▶ _Work to complete_: What lines below hold the string "background"? Copy them all.

Data for analysis START

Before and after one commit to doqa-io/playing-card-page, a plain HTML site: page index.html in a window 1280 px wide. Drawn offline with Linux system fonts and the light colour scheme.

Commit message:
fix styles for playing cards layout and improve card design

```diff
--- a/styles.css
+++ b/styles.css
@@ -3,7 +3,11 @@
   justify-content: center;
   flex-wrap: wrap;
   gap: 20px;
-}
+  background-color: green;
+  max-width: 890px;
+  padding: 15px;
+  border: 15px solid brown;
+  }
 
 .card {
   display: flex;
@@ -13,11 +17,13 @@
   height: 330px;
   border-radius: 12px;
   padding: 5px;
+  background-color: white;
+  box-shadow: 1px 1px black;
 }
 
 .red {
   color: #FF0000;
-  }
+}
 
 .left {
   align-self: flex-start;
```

Data for analysis END

▶ _Solved problem_:
+  background-color: green;
+  background-color: white;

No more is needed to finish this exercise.